“An autopsy was completed and attended by an IIO forensic investigator. The autopsy concluded the cause of death to be a head trauma consistent with an impact against a rock. The male sustained a flesh wound in the forearm from what is believed to be a 9 mm bullet. This wound is believed to have been caused by the first interaction with the officer in Golden,” the IIO said in their statement.
In an interview with the Revelstoke Mountaineer, IIO spokesperson Aidan Buckley said that the IIO had released their jurisdiction of the investigation because the flesh wound to Thunderblanket’s arm didn’t meet the IIO’s definition of serious harm.
“That initial injury wouldn’t have met our definition of serious harm,” Buckley said. “There is no cause of a direct police action which resulted in [Thunderblanket’s death].”
Buckley confirmed that Thunderblanket’s body was found in the Illecillewaet River, which runs roughly parallel to the Trans-Canada Highway east of Revelstoke. Sections of the river in the area, such as in Box Canyon, are characterized by rocky, sheer cliffs that could easily lead to a fatal fall.
The IIO sent nine investigators to Golden and Revelstoke to look into the case. While here in Revelstoke, they interviewed civilian witnesses and police. They reviewed police radio logs, video evidence and physical evidence at the scene. According to the Police Act, the IIO must investigate incidents where there is serious harm as a result of police action.
“The IIO’s investigation concluded that there is no causal connection between any of the actions of police and the death of [Thunderblanket.] As such the IIO will be releasing jurisdiction of this matter,” the IIO said in a statement.
The investigation has been “released” by the IIO, and now the RCMP and BC Coroners Service continue to investigate.
B.C. Coroners Service spokesperson: Public inquest possible

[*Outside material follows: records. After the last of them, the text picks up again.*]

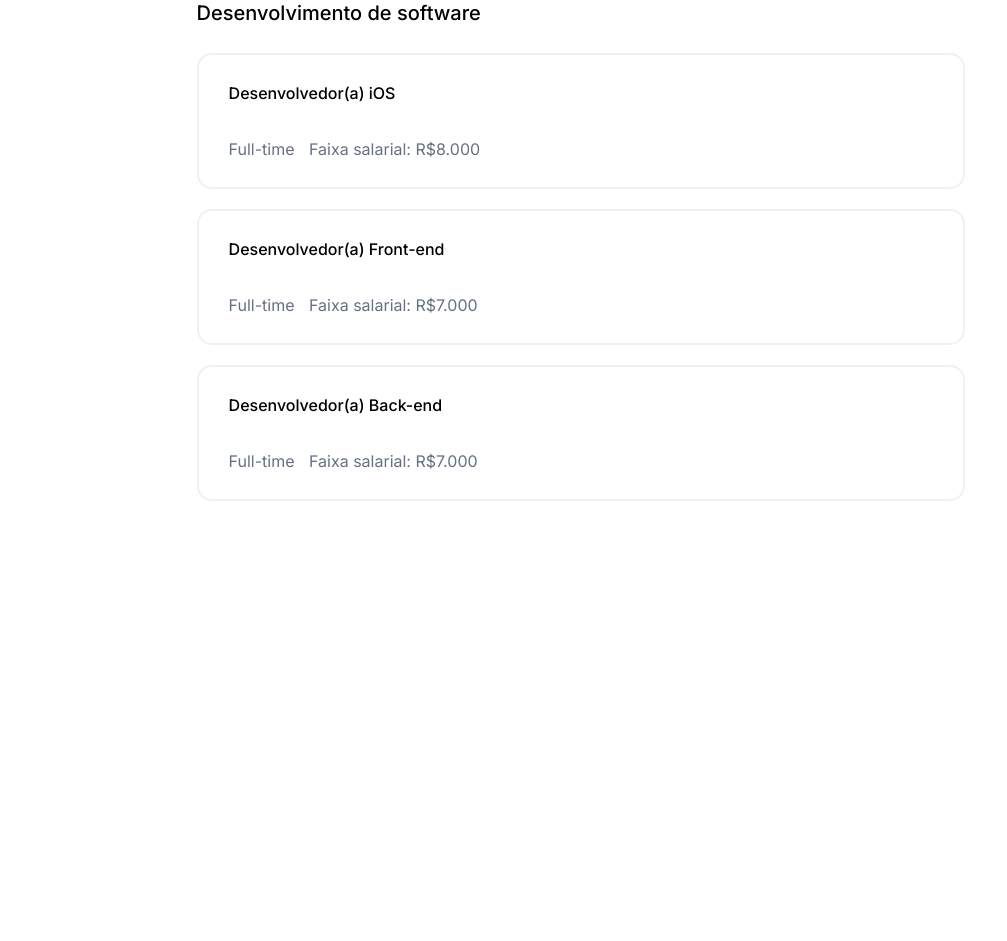
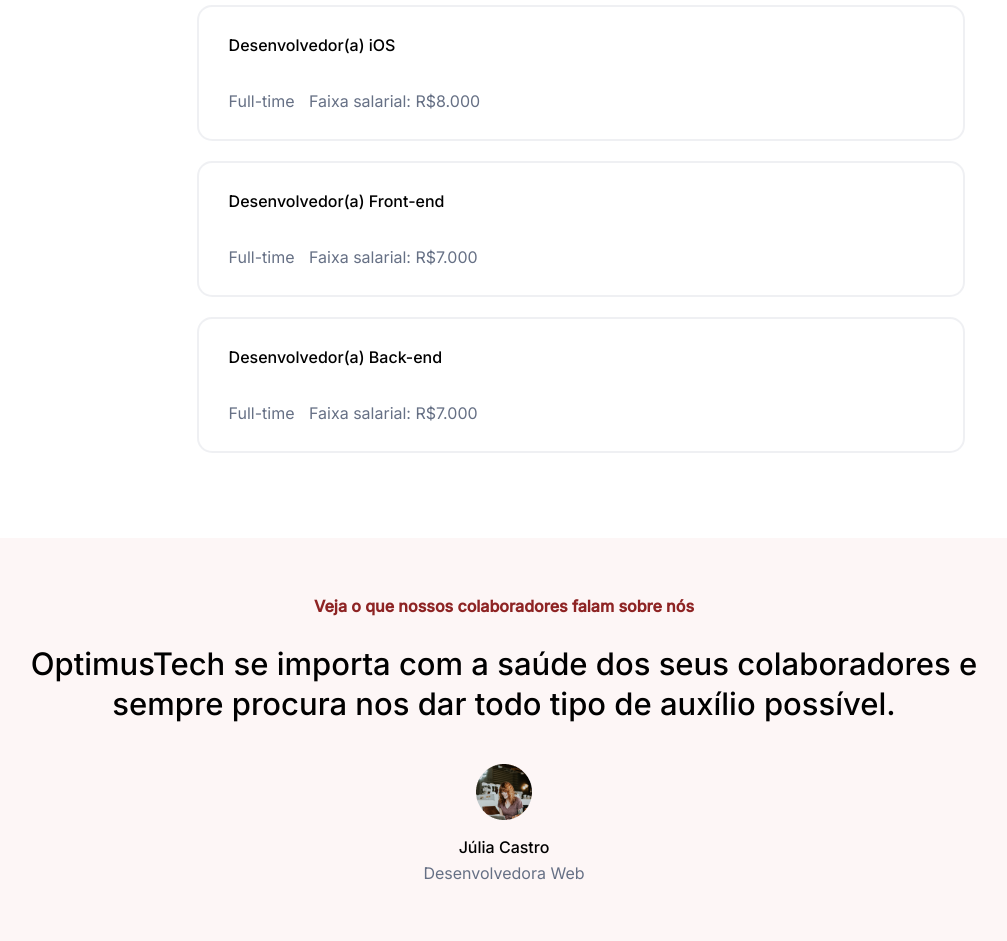
Before and after one commit to GuiTDS/optimus-tech, a plain HTML site: page index.html in a window 1280 px wide. Shown: the part 1839-2780 px from the top of the page, without its empty margins (136-1143 px from the left). Before the commit the page ends 2360 px from the top, so only its background shows below. Drawn offline with Linux system fonts and the light colour scheme.

Commit message:
Adição da seção de depoimentos

```diff
--- a/assets/css/styles.css
+++ b/assets/css/styles.css
@@ -104,10 +104,6 @@
     line-height: 1.5rem;
 }
 
-.metricas-container {
-    margin-right: 30px;
-}
-
 /* Secao talentos */
 
 .talentos {
@@ -173,3 +169,39 @@
 .vaga__info span {
     margin-right: 10px;
 }
+
+/* Secao de depoimentos */
+
+.depoimentos {
+    margin-top: 8%;
+    text-align: center;
+    background-color: rgba(195, 25, 25, 0.04);
+    border-radius: 12px;
+    padding: 60px 0;
+}
+
+.depoimentos span {
+    color: var(--vermelho-principal);
+    font-weight: 600;
+}
+
+.depoimentos__comentario {
+    margin: 30px 0;
+    font-size: 31px;
+    font-weight: 500;
+    line-height: 2.5rem;
+    text-align: center;
+}
+
+#depoimentos__img {
+    margin-top: 10px;
+}
+
+.depoimentos__nome {
+    margin: 17px 0 10px 0;
+    font-weight: 500;
+}
+
+.depoimentos__profissao {
+    color: var(--cinza-principal);
+}
--- a/index.html
+++ b/index.html
@@ -108,5 +108,14 @@
             </div>
         </div>
     </section>
+
+    <section class="depoimentos">
+        <span>Veja o que nossos colaboradores falam sobre nós</span>
+        <p class="depoimentos__comentario">OptimusTech se importa com a saúde dos seus colaboradores e<br> sempre procura nos dar todo tipo de auxílio possível.</p>
+        <img id="depoimentos__img" src="assets/img/Avatar.png" alt="Imagem de uma colaboradora">
+        <p class="depoimentos__nome">Júlia Castro</p>
+        <p class="depoimentos__profissao">Desenvolvedora Web</p>
+
+    </section>
 </body>
 </html>
```
Also changed, not shown: assets/img/Avatar.png (added).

B.C. Coroners Service spokesperson Barb McLintock said they will continue to investigate the incident, saying it was too early to say how long the investigation would take.
She said the investigation will look at the entire incident, from Golden to Revelstoke, to find out more.
She said one of the findings they would seek to would be to determine if this was an instance of an “in custody” death. She said she had seen the IIO’s statement from Oct. 28, which said Thunderblanket had fled from a roadblock east of Revelstoke. However, she said the issue of whether Thunderblanket was in custody will be part of the B.C. Coroners Service investigation.
“Sometimes there is a thin line when you are looking at pursuits from a legal point of view,” McLintock said. “It may end up going to a public inquest, but it’s too early to say.”
The B.C. Coroners Service investigates unnatural, sudden, unexpected or unexplained deaths. Their mandate is to improve public safety and to determine the cause of death and classify the death, but not to place blame.
The Revelstoke Mountaineer has contacted the Revelstoke RCMP for comment, but a police spokesperson was not immediately available.
At the time of the confrontation with B.C. RCMP, Thunderblanket was wanted in Saskatchewan for murder and attempted murder in a shooting incident on Oct. 10 that left Tami Frank dead and her sister Lacy seriously injured. Family members told local media that Thunderblanket was the estranged ex-boyfriend of Tami Frank.